Content starts
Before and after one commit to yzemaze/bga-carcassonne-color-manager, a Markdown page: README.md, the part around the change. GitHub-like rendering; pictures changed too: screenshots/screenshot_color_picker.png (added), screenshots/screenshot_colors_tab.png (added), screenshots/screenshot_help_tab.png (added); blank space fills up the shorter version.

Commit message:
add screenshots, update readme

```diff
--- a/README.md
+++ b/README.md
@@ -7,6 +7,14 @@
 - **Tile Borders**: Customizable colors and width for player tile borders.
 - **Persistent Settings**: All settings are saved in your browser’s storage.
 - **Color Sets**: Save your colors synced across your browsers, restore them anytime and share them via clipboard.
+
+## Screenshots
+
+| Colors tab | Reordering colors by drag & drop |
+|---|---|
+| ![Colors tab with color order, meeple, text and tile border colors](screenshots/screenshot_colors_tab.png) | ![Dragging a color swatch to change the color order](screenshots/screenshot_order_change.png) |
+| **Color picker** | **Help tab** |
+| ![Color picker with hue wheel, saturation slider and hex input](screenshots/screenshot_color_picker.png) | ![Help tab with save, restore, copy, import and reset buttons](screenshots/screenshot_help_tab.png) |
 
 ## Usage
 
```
Content ends
Content starts
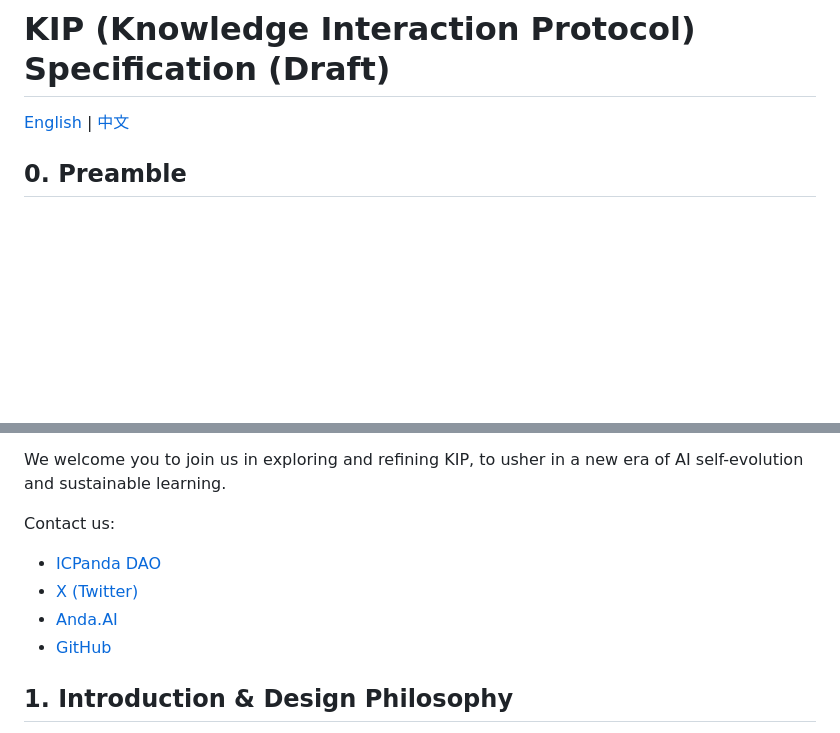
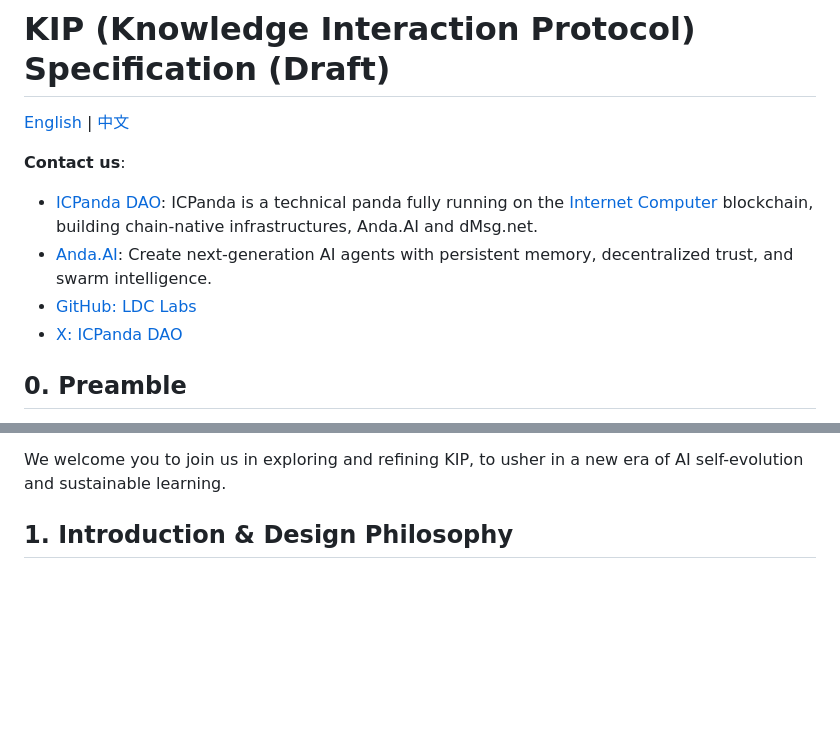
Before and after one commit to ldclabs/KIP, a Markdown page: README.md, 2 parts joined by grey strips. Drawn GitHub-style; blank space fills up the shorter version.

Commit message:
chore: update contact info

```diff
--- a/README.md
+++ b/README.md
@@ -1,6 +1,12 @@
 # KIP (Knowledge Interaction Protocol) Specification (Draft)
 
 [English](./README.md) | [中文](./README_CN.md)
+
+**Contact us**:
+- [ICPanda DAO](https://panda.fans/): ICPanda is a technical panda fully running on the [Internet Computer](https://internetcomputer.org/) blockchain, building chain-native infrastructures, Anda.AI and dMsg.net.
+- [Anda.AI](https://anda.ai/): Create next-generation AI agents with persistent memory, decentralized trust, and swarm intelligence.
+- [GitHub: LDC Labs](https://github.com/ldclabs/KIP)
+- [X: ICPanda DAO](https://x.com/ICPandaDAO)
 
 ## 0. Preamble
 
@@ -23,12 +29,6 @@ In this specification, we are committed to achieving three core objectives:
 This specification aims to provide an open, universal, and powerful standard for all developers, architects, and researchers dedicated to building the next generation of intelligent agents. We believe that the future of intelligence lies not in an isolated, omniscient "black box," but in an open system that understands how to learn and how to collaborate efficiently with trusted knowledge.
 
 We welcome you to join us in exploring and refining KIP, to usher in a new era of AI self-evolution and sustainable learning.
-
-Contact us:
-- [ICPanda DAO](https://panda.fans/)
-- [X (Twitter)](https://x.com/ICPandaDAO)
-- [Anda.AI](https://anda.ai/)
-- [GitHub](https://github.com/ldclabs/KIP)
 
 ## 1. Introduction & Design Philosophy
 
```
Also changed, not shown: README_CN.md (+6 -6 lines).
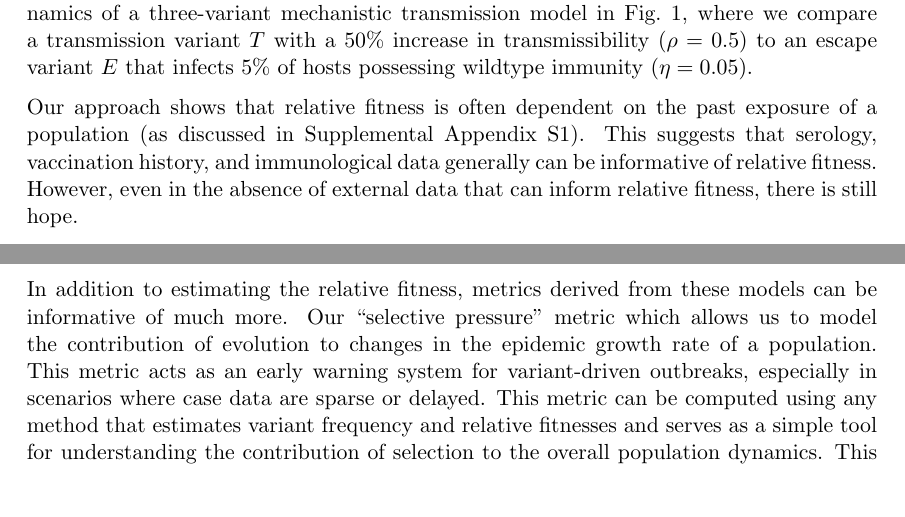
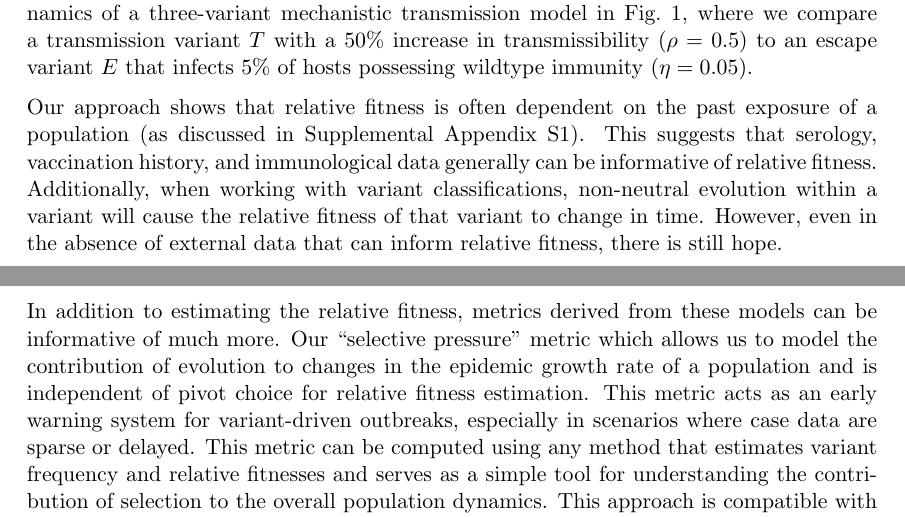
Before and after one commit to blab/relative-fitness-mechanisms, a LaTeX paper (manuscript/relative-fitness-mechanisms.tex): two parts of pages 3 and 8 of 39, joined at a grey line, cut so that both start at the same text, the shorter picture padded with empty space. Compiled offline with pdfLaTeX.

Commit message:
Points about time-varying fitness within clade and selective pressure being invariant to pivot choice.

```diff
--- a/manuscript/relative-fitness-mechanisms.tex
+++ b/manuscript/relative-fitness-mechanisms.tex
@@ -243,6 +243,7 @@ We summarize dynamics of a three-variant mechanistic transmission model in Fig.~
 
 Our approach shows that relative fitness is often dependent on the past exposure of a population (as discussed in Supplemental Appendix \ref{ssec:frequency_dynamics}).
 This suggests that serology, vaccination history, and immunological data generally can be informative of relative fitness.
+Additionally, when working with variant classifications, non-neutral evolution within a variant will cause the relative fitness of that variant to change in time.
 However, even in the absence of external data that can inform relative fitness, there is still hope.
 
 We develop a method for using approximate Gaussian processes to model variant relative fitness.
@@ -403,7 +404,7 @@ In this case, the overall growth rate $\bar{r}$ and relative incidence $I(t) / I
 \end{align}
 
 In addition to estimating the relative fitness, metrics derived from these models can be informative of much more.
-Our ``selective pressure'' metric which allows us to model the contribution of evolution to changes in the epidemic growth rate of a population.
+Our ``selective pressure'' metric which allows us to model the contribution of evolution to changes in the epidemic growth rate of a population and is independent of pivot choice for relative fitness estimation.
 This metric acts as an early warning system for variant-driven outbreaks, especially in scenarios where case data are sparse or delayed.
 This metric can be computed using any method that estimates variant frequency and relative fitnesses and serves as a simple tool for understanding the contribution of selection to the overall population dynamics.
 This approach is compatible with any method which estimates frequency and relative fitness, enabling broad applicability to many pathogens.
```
Content ends
Content starts
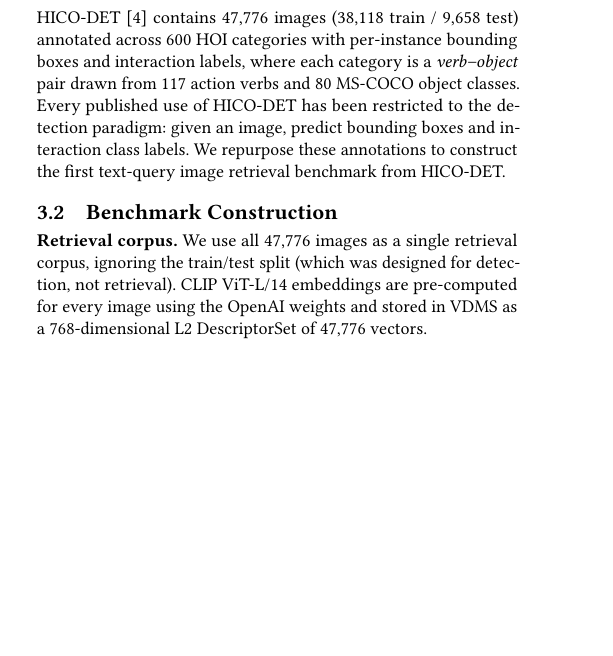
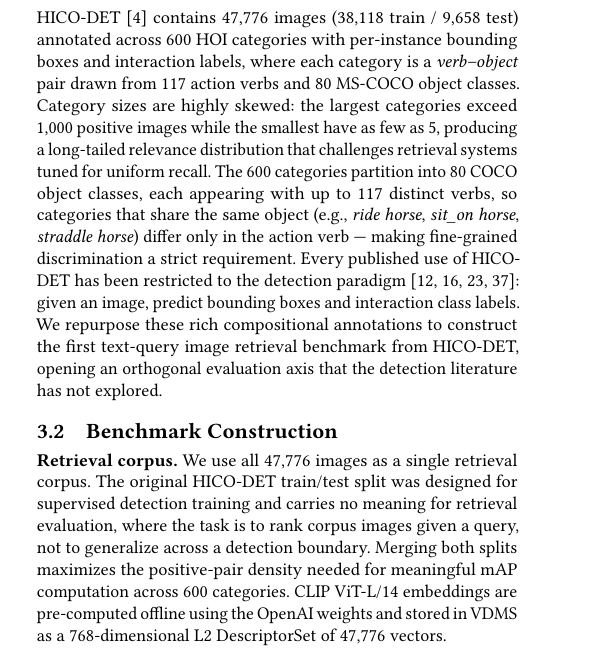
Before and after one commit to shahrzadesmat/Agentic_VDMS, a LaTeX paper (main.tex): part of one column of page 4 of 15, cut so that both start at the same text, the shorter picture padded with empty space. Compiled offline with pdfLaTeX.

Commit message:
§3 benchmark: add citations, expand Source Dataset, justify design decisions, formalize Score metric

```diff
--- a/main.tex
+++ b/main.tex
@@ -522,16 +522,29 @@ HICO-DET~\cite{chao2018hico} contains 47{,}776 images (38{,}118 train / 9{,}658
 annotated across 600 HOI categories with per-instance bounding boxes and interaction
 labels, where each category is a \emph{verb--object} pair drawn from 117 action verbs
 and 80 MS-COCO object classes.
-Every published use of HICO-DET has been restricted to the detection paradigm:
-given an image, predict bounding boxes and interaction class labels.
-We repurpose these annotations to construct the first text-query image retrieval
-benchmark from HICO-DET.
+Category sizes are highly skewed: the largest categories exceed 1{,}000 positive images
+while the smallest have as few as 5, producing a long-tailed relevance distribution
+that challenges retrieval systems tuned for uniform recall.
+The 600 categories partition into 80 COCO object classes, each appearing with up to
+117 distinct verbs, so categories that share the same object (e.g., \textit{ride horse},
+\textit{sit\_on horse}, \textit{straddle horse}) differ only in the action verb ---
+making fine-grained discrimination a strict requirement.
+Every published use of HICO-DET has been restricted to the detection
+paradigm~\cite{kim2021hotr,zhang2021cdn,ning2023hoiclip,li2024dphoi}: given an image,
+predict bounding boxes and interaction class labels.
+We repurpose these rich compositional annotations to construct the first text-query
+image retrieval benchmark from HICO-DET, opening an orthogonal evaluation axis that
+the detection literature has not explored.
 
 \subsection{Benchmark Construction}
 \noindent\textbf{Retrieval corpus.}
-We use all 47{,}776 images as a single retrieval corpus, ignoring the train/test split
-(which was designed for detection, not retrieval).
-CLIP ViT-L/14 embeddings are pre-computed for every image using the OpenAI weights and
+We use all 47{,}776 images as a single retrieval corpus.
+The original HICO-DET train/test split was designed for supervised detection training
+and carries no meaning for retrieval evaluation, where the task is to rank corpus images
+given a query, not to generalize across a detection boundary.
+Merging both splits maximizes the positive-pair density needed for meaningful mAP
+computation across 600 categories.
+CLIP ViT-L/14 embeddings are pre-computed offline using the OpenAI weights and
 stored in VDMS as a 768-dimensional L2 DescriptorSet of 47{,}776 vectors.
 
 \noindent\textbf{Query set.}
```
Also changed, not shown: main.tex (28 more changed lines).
Content ends
Activity:
Check each line of the listing for "across". Show those that have it.

Answer to the problem:
 - **Color Sets**: Save your colors synced across your browsers, restore them anytime and share them via clipboard.
 annotated across 600 HOI categories with per-instance bounding boxes and interaction
+given a query, not to generalize across a detection boundary.
+computation across 600 categories.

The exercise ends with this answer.